In his prime he loved to run, and would play “body slam” with the other dogs at Point Isabel, the glorious off-leash dog park in nearby Richmond. In late middle age, before the onset of the gradually accumulating infirmities that finally did him in, he left off such rough trade, but was still good for a romp and a growl with his circle of doggie friends. I should mention that two of these, Hector (“Hector the Corrector”) and Quino, predeceased him, Hector a decade ago and Quino unexpectedly just last year.
Lina reminds me that back when he could still tolerate Milk Bones™, we would sometimes leave him one of these as a consolation prize if we had to venture out of the house without him. He would sit in the vestibule holding the treat between his paws, and there he would be two or three hours later upon our return, with the MB still held before him, visibly licked over but otherwise intact, and only then would he gratefully commence gnawing upon it.
One of the first symptoms of Napalm’s decline was a case of "idiopathic canine vestibular disorder,” which is vetspeak for “your elderly dog is very dizzy and we don’t know what causes this, but it will get better soon.” He was pretty good for a year after that, and then a collection of ailments and debilities began to snowball until we finally concluded on Thursday night—he could no longer rise to his feet unassisted, and cried throughout the night as he soiled himself repeatedly—that the dog wasn’t having fun anymore. Nor were we by that time, and we agonized as to whether we were projecting our comfort and convenience onto his fate.
In the event, we summoned Doctor Dogvorkian, who came to the premises last night to usher Napalm out of his pain. N had a last afternoon walk on the grassy premises of the middle school across the street, and savored the unspeakable smells that dogs so enjoy. I fed him a couple of “Happy Hips” chicken jerky strips, a favorite treat times past that his dodgy digestion had not reliably tolerated these latter years, and he seemed delighted at the old vivid taste. Dr. D then administered a sedative via needle to the thigh—Napalm growled softly, but Napalm always growled at shots—and then slowly faded out of doggie consciousness as Lina cradled his head in her lap. After ten minutes Dr. D injected the endgame into Napalm’s heart. N’s breathing, which up until this point had been almost unnoticeable, became audibly labored for one...two...three cycles

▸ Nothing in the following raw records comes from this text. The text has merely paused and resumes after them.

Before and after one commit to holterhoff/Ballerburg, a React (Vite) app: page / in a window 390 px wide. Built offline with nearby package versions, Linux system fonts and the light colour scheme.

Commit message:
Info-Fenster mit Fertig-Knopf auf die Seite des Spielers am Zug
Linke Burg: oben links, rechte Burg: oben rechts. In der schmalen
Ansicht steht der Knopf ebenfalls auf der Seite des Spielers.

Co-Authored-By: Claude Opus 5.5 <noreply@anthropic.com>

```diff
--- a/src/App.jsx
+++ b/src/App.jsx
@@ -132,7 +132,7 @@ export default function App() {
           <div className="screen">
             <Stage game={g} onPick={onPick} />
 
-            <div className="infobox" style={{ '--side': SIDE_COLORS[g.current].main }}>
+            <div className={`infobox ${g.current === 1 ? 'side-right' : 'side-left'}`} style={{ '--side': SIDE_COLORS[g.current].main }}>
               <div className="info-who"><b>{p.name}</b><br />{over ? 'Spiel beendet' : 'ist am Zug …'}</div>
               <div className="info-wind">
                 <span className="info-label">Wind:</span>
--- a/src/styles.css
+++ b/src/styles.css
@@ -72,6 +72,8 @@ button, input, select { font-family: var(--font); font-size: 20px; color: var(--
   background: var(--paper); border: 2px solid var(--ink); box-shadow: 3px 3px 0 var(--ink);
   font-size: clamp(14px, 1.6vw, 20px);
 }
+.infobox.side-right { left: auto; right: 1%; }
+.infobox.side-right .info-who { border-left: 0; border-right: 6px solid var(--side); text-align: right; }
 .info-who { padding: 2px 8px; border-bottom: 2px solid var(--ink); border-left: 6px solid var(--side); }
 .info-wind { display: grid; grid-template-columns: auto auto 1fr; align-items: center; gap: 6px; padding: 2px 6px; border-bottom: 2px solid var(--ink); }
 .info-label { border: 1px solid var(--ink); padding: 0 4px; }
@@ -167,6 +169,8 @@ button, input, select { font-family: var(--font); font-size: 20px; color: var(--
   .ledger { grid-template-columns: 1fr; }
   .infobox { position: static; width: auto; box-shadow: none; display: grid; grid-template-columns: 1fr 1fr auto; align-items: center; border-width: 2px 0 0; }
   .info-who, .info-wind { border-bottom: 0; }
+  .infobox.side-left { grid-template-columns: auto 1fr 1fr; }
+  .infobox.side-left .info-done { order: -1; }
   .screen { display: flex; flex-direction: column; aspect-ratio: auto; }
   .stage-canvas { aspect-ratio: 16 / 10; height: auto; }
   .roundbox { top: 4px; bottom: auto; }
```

I had thought myself prepared for this. I was not. The grief was sharp, overwhelming. Farewell, you poor old creature.
Ravi was not there for the end, but was on hand for the transfer of Napalm’s body from his pillow into a plastic crate for transport off the premises. He appeared subdued this morning.

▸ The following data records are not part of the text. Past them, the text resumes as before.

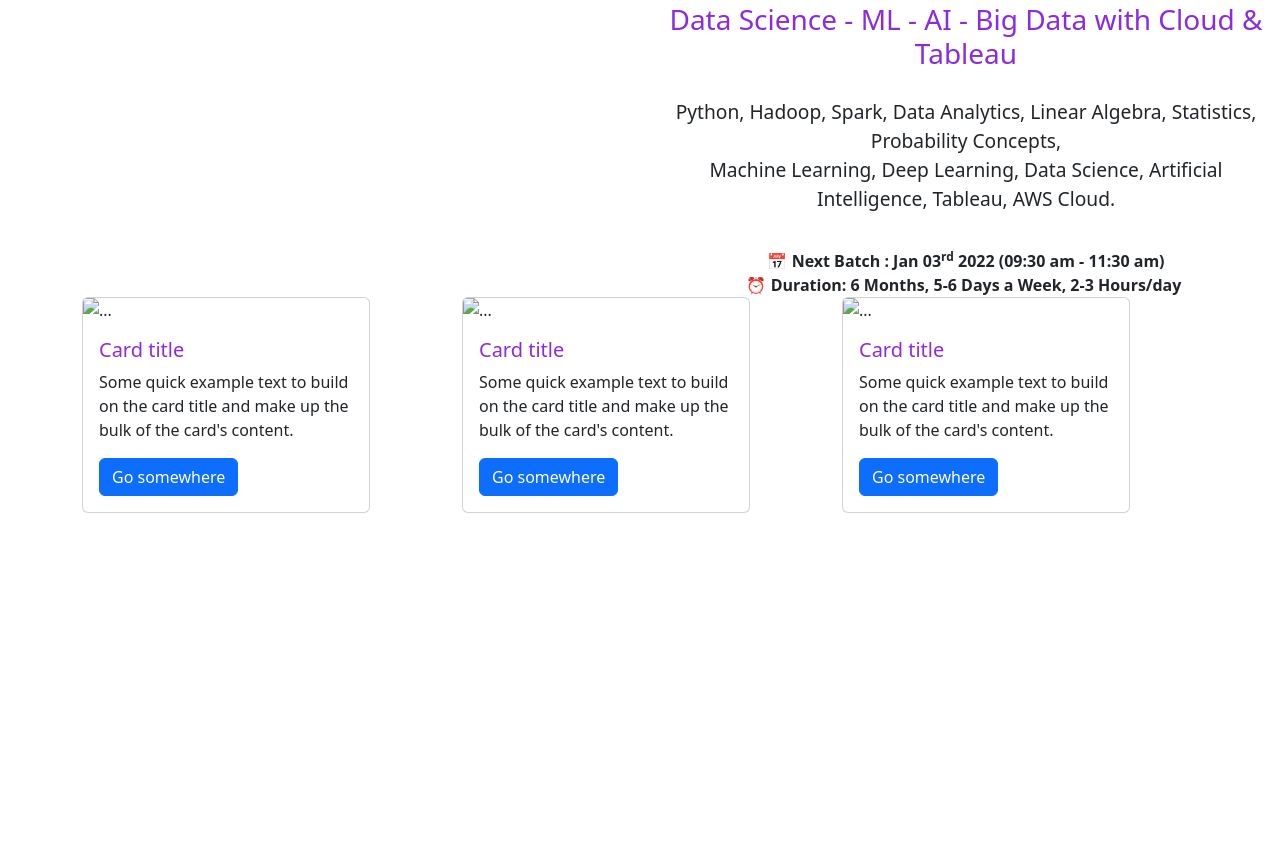
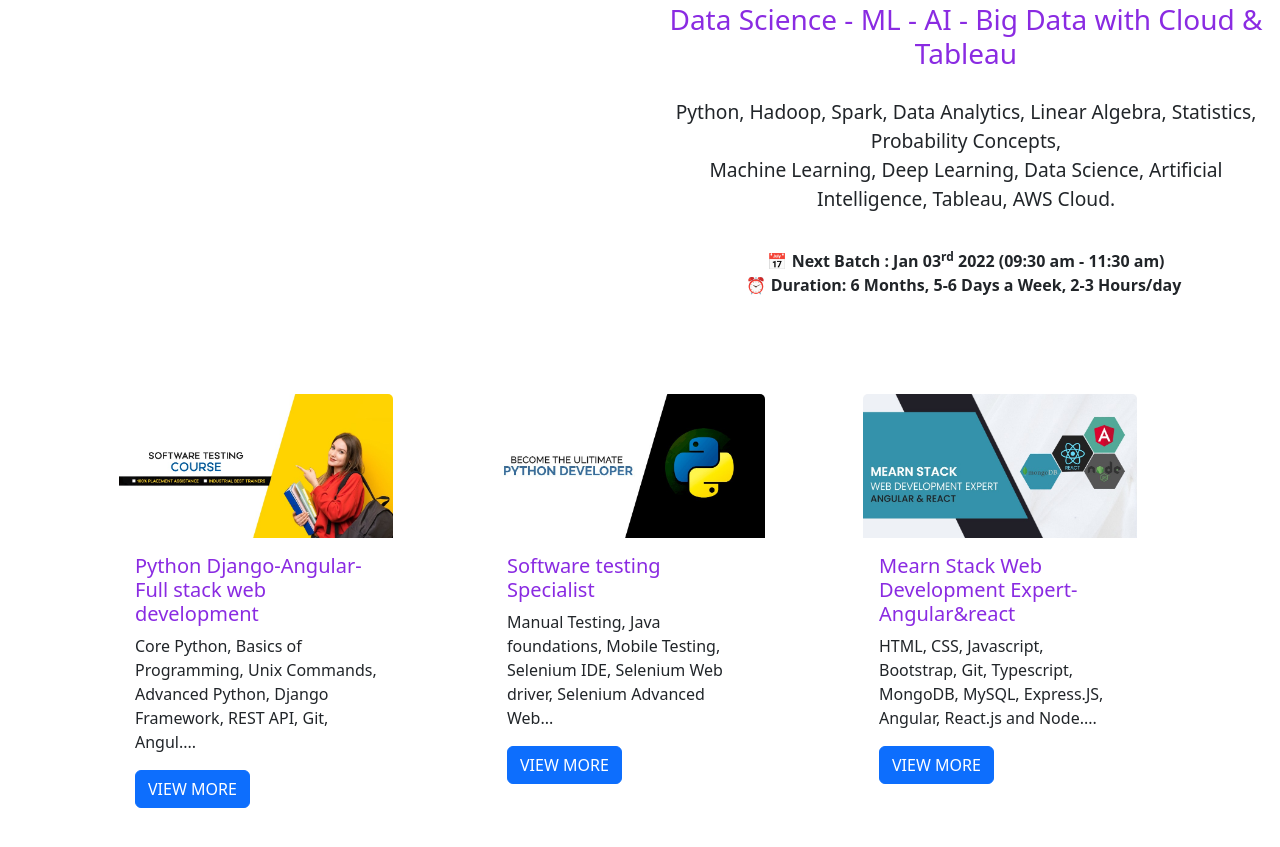
Before and after one commit to Fathimaan675/bootlumi, a plain HTML site: page index.html in a window 1280 px wide. Shown: the part 1811-2658 px from the top of the page. Before the commit the page ends 2324 px from the top, so only its background shows below. Drawn offline with nearby package versions, Linux system fonts and the light colour scheme.

Commit message:
luminarfrnt page

```diff
--- a/index.html
+++ b/index.html
@@ -41,6 +41,9 @@
 
     .card-title {
       color: blueviolet;
+    }
+    .qwe{
+      width: 100%;
     }
   </style>
 </head>
@@ -191,7 +194,7 @@
 
 
   <div class="row">
-    <div class="col-lg-6 col-md-4 col-sm-6 bg-white text-dark "><img class="qwe" src="./img/python (4).jpeg" alt="">
+    <div class="col-lg-6 col-md-4 col-sm-6 bg-white text-dark "><img class="qwe" src="./img/f1.jpeg" alt="">
     </div>
     <div class="col-lg-6 col-md-4 col-sm-6  text-center ">
       <h3 class="iq">Data Science - ML - AI - Big Data with Cloud &amp; Tableau</h3>
@@ -201,43 +204,41 @@
         Hours/day&nbsp;</strong>
     </div>
   </div>
-  <div class="abc container">
-    <div class="row ">
-      <div class="col-lg-4">
-        <div class="card" style="width: 18rem;">
-          <img src="./img/python (1).jpeg" class="card-img-top" alt="...">
+
+  <div class="container">
+    <div class="row mt-5 w-100 ">
+      <div class="col-lg-4 p-5 col5">
+        <div class="c1 card w-100 border-white" style="width: 18rem;">
+          <img src="./img/python1.jpeg" class="card-img-top" alt="...">
           <div class="card-body">
-            <h5 class="card-title">Card title</h5>
-            <p class="card-text">Some quick example text to build on the card title and make up the bulk of the card's
-              content.</p>
-            <a href="#" class="btn btn-primary">Go somewhere</a>
+            <h5 id="h51" class="card-title">Python Django-Angular-Full stack web development</h5>
+            <p class="card-text">Core Python, Basics of Programming, Unix Commands, Advanced Python, Django Framework, REST API, Git, Angul....</p>
+            <a href="#" class="btn btn-primary">VIEW MORE</a>
           </div>
         </div>
       </div>
-      <div class="col-lg-4">
-        <div class="card" style="width: 18rem;">
-          <img src="./img/python (1).jpeg" class="card-img-top" alt="...">
+      <div class="col-lg-4 p-5 col5">
+        <div class="c1 card w-100 border-white" style="width: 18rem;">
+          <img src="./img/f3.jpeg" class="card-img-top" alt="...">
           <div class="card-body">
-            <h5 class="card-title">Card title</h5>
-            <p class="card-text">Some quick example text to build on the card title and make up the bulk of the card's
-              content.</p>
-            <a href="#" class="btn btn-primary">Go somewhere</a>
+            <h5 id="h51" class="c1 card-title">Software testing Specialist</h5>
+            <p class="card-text">Manual Testing, Java foundations, Mobile Testing, Selenium IDE, Selenium Web driver, Selenium Advanced Web...</p>
+            <a href="#" class="btn btn-primary">VIEW MORE</a>
           </div>
         </div>
       </div>
-      <div class="col-lg-4">
-        <div class="card" style="width: 18rem;">
-          <img src="./img/python (2).jpeg" class="card-img-top" alt="...">
+      <div class="col-lg-4 p-5 col5">
+        <div class="c1 card w-100 border-white" style="width: 18rem;">
+          <img src="./img/f2.jpeg" class="card-img-top" alt="...">
           <div class="card-body">
-            <h5 class="card-title">Card title</h5>
-            <p class="card-text">Some quick example text to build on the card title and make up the bulk of the card's
-              content.</p>
-            <a href="#" class="btn btn-primary">Go somewhere</a>
+            <h5 id="h51" class="card-title">Mearn Stack Web Development Expert-Angular&react</h5>
+            <p class="card-text">HTML, CSS, Javascript, Bootstrap, Git, Typescript, MongoDB, MySQL, Express.JS, Angular, React.js and Node....</p>
+            <a href="#" class="btn btn-primary">VIEW MORE</a>
           </div>
         </div>
       </div>
     </div>
-  </div>
+   </div>
 </body>
 
 </html>
```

Top: Napalm in happier days at Navajo Lake, Utah, in 2000. Elevation was 10K feet, and he handled it much better than did his owners. Below that: Napalm near the end of his long life.